Pitfall #4: Borrowing money for a car
The fourth pitfall to take notice of is borrowing money for a car. If you’re in your twenties, then you don’t really need a fancy ride. At all. What you actually need is a car that is reliable and gets great gas mileage. If you can’t get a car right away, look for transportation alternatives. Consider public transportation if you live in an urban area and ride share options if you’re in a rural area.
Pitfall #5: Putting off saving for retirement
Pitfall number five! Putting off saving for retirement. Here’s the truth about saving for retirement: the sooner that you start putting money into a 401k or other retirement account, the longer that money is going to have to accumulate interest. This means that when you are ready to retire, your retirement account is healthy and able to support you in your old age. The general advice is to invest ten to fifteen percent of your earnings in retirement. This is important after all, you’re making an investment in your future.
Pitfall #6: Forgoing insurance
The sixth pitfall to be cautioned off is forgoing insurance. It doesn’t matter what you think or what your friends tell you. You are not invincible. This is a lesson best learned now rather than when you have to pay for an ambulance ride to a hospital and go into debt. Or how about when another driver sues you for the accident? Or when you’re struggling to replace your personal items after your place gets robbed? Do yourself a big favor and get insurance. Shop around for competitive rates and work it into your budget.

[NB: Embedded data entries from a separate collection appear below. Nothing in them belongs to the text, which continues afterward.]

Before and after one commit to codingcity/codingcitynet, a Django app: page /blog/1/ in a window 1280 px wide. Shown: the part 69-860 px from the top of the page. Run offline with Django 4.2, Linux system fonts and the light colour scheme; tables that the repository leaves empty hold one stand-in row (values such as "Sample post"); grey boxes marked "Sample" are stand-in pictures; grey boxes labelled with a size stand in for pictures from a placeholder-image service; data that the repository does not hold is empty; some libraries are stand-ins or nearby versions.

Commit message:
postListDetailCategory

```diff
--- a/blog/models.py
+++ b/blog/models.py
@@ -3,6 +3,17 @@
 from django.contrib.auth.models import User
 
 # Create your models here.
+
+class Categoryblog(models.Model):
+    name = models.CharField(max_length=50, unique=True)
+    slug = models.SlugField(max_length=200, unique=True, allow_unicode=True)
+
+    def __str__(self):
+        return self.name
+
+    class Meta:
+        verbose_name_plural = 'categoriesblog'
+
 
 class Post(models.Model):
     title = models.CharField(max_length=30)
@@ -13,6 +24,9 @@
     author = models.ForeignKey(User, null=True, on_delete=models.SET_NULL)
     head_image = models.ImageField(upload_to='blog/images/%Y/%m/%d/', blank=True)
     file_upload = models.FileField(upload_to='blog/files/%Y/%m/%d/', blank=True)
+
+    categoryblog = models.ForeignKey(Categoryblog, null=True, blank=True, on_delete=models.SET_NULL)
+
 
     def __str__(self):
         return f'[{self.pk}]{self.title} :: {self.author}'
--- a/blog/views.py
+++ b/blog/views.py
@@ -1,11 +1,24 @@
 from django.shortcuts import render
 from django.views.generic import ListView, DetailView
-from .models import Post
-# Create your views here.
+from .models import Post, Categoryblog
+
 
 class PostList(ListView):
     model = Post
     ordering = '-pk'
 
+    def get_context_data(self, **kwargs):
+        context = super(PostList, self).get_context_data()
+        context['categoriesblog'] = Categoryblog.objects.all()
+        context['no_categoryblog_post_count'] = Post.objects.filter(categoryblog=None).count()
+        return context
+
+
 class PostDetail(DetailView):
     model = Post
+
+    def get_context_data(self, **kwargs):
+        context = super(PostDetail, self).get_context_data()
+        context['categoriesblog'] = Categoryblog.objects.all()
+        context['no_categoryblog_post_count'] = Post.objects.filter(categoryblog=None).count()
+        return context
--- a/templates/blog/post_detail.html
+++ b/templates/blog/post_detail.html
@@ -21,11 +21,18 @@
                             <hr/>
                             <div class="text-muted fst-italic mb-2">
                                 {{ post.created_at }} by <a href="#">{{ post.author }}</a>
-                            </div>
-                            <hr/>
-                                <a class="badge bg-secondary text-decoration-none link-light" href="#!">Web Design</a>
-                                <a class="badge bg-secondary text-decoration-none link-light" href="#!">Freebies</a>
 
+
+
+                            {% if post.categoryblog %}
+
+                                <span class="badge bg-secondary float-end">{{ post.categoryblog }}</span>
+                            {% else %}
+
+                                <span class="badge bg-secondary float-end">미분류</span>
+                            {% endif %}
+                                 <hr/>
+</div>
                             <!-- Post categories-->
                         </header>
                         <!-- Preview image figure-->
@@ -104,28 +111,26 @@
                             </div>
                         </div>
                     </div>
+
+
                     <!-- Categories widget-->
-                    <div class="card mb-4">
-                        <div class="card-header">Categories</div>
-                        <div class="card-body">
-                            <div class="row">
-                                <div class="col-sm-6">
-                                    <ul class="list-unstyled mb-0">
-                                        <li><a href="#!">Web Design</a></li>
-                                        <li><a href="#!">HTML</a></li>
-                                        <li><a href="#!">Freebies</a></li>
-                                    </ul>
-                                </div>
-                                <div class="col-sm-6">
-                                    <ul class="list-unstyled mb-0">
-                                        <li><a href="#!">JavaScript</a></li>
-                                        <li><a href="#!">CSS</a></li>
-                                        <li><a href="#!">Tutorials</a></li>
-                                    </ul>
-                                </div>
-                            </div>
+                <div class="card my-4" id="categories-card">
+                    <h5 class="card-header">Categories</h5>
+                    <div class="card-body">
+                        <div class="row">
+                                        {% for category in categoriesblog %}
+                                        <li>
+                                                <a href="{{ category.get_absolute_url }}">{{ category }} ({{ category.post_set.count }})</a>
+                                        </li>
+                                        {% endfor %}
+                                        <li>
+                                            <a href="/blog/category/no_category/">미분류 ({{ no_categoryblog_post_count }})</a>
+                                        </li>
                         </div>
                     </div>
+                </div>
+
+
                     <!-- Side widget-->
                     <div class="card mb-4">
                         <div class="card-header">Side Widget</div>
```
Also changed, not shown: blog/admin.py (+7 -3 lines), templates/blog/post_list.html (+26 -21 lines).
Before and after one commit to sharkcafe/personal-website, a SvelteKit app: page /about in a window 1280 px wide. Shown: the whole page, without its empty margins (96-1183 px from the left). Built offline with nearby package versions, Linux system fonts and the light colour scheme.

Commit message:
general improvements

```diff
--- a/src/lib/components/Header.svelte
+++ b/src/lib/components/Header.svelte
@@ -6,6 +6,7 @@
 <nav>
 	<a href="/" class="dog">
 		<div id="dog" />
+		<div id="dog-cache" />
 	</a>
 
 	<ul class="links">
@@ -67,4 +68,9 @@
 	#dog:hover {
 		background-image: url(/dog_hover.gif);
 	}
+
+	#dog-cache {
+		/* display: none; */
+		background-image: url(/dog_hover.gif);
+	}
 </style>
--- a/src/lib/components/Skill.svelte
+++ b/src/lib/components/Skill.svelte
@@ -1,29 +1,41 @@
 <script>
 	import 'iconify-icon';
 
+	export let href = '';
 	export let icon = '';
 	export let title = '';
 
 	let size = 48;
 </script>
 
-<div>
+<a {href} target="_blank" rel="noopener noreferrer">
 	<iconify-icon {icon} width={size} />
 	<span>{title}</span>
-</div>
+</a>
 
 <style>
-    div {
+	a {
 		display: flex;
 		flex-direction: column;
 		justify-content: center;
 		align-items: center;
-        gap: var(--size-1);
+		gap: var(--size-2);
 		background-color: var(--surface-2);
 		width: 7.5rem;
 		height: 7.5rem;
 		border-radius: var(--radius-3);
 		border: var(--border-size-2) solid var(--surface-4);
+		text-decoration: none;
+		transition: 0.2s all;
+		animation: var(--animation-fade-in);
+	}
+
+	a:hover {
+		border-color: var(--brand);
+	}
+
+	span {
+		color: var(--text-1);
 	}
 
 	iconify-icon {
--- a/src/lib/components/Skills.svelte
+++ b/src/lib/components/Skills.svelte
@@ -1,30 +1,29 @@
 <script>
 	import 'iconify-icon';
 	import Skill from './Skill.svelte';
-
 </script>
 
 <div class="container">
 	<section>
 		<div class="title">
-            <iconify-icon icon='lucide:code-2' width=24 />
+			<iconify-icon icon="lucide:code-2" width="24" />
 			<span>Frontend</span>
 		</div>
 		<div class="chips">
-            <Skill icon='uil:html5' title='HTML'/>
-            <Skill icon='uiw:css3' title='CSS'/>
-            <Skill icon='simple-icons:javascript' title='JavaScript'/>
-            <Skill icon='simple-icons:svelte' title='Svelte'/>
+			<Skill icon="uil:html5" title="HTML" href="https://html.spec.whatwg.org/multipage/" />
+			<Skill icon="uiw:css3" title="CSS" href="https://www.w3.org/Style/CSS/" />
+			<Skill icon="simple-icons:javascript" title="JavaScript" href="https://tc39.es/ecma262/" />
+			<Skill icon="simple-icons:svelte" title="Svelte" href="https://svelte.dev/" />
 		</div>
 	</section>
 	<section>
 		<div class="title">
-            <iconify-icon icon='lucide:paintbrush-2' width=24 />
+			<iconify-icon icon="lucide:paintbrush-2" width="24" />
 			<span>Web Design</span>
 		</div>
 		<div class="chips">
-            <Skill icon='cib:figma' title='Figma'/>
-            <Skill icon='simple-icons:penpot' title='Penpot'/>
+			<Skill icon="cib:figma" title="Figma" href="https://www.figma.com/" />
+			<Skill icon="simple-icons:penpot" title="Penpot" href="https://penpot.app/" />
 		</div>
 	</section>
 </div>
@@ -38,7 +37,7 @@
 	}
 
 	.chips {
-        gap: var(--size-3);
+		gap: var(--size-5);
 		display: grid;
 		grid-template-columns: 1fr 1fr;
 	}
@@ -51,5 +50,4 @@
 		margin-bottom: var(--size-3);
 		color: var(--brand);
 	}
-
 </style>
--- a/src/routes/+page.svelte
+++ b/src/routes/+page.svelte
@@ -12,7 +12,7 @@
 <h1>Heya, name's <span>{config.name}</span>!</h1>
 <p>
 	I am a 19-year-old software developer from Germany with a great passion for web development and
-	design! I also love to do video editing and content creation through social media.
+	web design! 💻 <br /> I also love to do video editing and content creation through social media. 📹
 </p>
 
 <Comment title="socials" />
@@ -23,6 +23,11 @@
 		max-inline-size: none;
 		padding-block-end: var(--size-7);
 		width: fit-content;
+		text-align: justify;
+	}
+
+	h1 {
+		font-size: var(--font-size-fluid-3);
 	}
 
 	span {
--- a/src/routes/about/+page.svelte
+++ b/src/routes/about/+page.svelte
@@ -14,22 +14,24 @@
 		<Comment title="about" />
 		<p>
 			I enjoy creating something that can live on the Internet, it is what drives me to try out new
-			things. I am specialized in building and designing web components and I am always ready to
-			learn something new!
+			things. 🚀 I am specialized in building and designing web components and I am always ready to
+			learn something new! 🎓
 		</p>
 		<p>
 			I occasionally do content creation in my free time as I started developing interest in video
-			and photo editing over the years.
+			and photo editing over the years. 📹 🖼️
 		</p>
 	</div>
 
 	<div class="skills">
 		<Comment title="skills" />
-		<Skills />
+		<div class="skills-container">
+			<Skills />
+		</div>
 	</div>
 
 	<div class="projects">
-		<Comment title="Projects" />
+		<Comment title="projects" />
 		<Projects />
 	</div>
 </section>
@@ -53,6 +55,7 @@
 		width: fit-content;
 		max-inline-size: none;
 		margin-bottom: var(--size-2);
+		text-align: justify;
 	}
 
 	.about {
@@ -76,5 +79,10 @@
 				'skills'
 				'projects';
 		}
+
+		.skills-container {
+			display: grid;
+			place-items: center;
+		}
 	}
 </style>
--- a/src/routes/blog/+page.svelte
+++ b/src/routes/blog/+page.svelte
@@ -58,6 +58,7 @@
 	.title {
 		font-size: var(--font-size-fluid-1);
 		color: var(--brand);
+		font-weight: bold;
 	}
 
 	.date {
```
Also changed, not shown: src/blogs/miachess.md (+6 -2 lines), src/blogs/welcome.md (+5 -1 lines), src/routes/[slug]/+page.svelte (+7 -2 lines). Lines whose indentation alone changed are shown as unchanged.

Pitfall #7: Not monitoring your credit score
Letting your credit score decline is the seventh pitfall to be wary of. Your credit score is based on your history. If you do things to build a bad record in your twenties such as missing payments, it is very likely to haunt you for decades to come. It is possible to repair the damage you created in your twenties, but it takes time. It truly is best to start out with good credit in the first place.
Pitfall #8: Going into debt for your wedding
The eighth pitfall in the road is going into debt for a wedding. Your wedding is a big day, but it is only one day. Come up with a budget for the event and consider your options carefully before you take the plunge and end up with long-term debt hanging over you.
Pitfall #9: Not discussing finances with your significant other
The ninth pitfall goes with the eighth: not discussing finances with your significant other. This can be an uneasy conversation to have, but it is important. Talk about how you invest and save money, and how you handle large purchases. Be honest about your views on money and work together to come up with viable financial goals.
Pitfall #10: Having your financial security linked to your family and friends’ money
Finally, the tenth pitfalls to avoid on the road to financial security is going to friends and family for money. Friendships can potentially end when money becomes involved. This is especially likely if you borrow from a friend and then can’t pay him or her back. Save your friendships and family relations by going to the bank for a loan if you need extra money.